Thursday, April 29, 2010

A Survivor from Warsaw, op. 46

The Austrian composer Arnold Schoenberg was one of the most influential musicians in the twentieth century. As a pioneer of the Expressionism, he created music by revealing the true reality of human life; as the first composer who discovered "atonality" with his twelve-tone technique, he presents an innovative way of music making to against compositional tradition. After he composed his first twelve-tone piece - Piano Suite, Op. 25 in July 1921, he continued to produce more and more new music till A Survivor from Warsaw, Op. 46 was accomplished in 1947.

The idea for a work honoring the Jewish victims of Nazi Germany was suggested to Schoenberg in early 1947 by Corinne Chochem, a dancer of Russian origin who had organized programmes of Jewish dances in New York in the 1930s and was co-author of a book containing music, choreography and photographs illustrating dances performed by Palestinian Jews. However, the collaboration between Chochem and Schoenberg was not successful, but Schoenberg decided to pursue the idea and compose this work independently. In the summer of 1947, he received a letter from the Koussevitzky Music Foundation, and decided to accept the commission for composing this work.

A survivor from Warsaw is such a wonderful work with a variety of novel elements. For instance, the men's chorus appeared through the entire piece; a narrator speaking a story over orchestral accompaniment with full of emotional impact. More surprisingly, this work as short as seven minutes compare to other music with orchestra. Trumpets open with dramatic motive which attract my attention immediately, and keep my attention with building up woodwinds till the narrative comes up.

The narration is the most attractive part to me in this composition. It depicts a story of a survivor from a concentration camp, living in the Warsaw ghetto during the Second World War. The survivor has remembered one morning, the Nazis assembled the entire camp (the trumpets sound reveille), and all of the prisoners come out hastily, "get out! The sergeant will be furious" The man was shout, and strings, percussion, woodwinds are creating chaotic and flurried atmosphere as background. "They came out; some very slow: the old ones, the sick ones; some with nervous agility." Even though they were hurried as they can, sergeant still think they were not quickly enough, and beat them cruelly. Even more horrible, "The sergeant and his subordinates hit everybody: young or old, quiet or nervous, guilty or innocent." the tremolos, accents, fortissimos in the orchestra present the commotion of the disorder situation along with German soldiers' shouting and yelling in the camp. “it was painful to hear them groaning and moaning." "I had been hit very hard, so hard that I could not help falling down." All of these words described how miserable the Jews’ life was.
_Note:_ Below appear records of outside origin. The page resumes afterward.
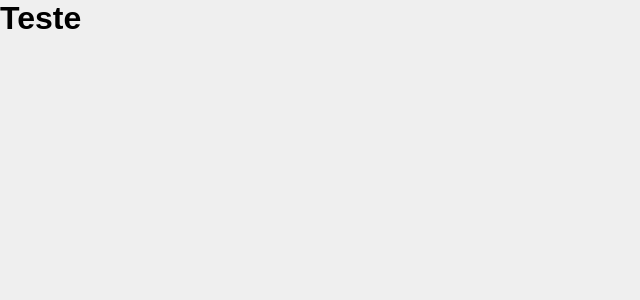
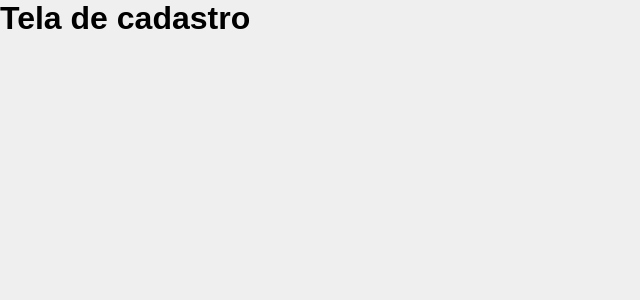
Before and after one commit to Andrea-Ribeiro/so-app, a React (Create React App) app: page /cadastro in a window 1280 px wide. Shown: the top 300 px of the page, without its empty margins (0-640 px from the left). Built offline with nearby package versions, Linux system fonts and the light colour scheme.

Commit message:
Creating routes to the app

```diff
--- a/src/App.js
+++ b/src/App.js
@@ -1,8 +1,12 @@
+import { BrowserRouter } from "react-router-dom";
+import RoutesApp from "./routes";
 
 function App() {
   return (
     <div className="App">
-      <h1>Teste</h1>
+      <BrowserRouter>
+      <RoutesApp />
+      </BrowserRouter>
     </div>
   );
 }
--- /dev/null
+++ b/src/routes/index.js
@@ -0,0 +1,16 @@
+import {Routes, Route} from 'react-router-dom'
+
+import SignIn from '../pages/SignIn'
+import SignUp from '../pages/SignUp'
+
+
+function RoutesApp(){
+    return(
+        <Routes>
+            <Route path="/" element={<SignIn />} />
+            <Route path="/cadastro" element={<SignUp />} />
+        </Routes>
+    )
+}
+
+export default RoutesApp;
```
I am so impressed the way that Schoenberg expresses emotion through the text and music in this work. For example, when the narrator speaks in dotted sixteenth notes on the “I have no recollection how I got underground”, horns accompanied with urgent sound, and then the speaking and music getting more intensive, suggesting a strong sense of tension till the "so long a time" comes with less intense quarter notes. Those quarter notes and "poco rit" bring listeners to the climax with all feeling of agitation. The tempo marks such as "poco rit" and "a tempo" appears almost in every two measures, or the number of juxtaposition of phrases in the text, all of these elements are so effective to present dramatic emotion under Schoenberg’s hand.

A survivor from Warsaw was a widely accepted composition by the public when it was premiered on November 4, 1948 at the University of New Mexico in Albuquerque. No matter it was well received by its special meaning of exposing Nazi barbarism which people abominated the enormity of their crime at that time, or the Schoenberg's development of the twelve-tone method in this innovative work for orchestra, choir and narrative, it is significantly influenced the compositional trends of the twenties century music. I would support it should be included in the canon.

1 comment:

  1. "The narration is the most attractive part to me in this composition. It depicts a story of a survivor from a concentration camp, living in the Warsaw ghetto during the Second World War"

    firstly, your history is back to front, surviving a camp then being in the ghetto is topsy-turvy timeline to say the least. And to say the narration is "attractive" is even more disturbing. No wonder audiences these days have to be REQUESTED not to applaud at the end of this work. Have you even thought about what you are saying?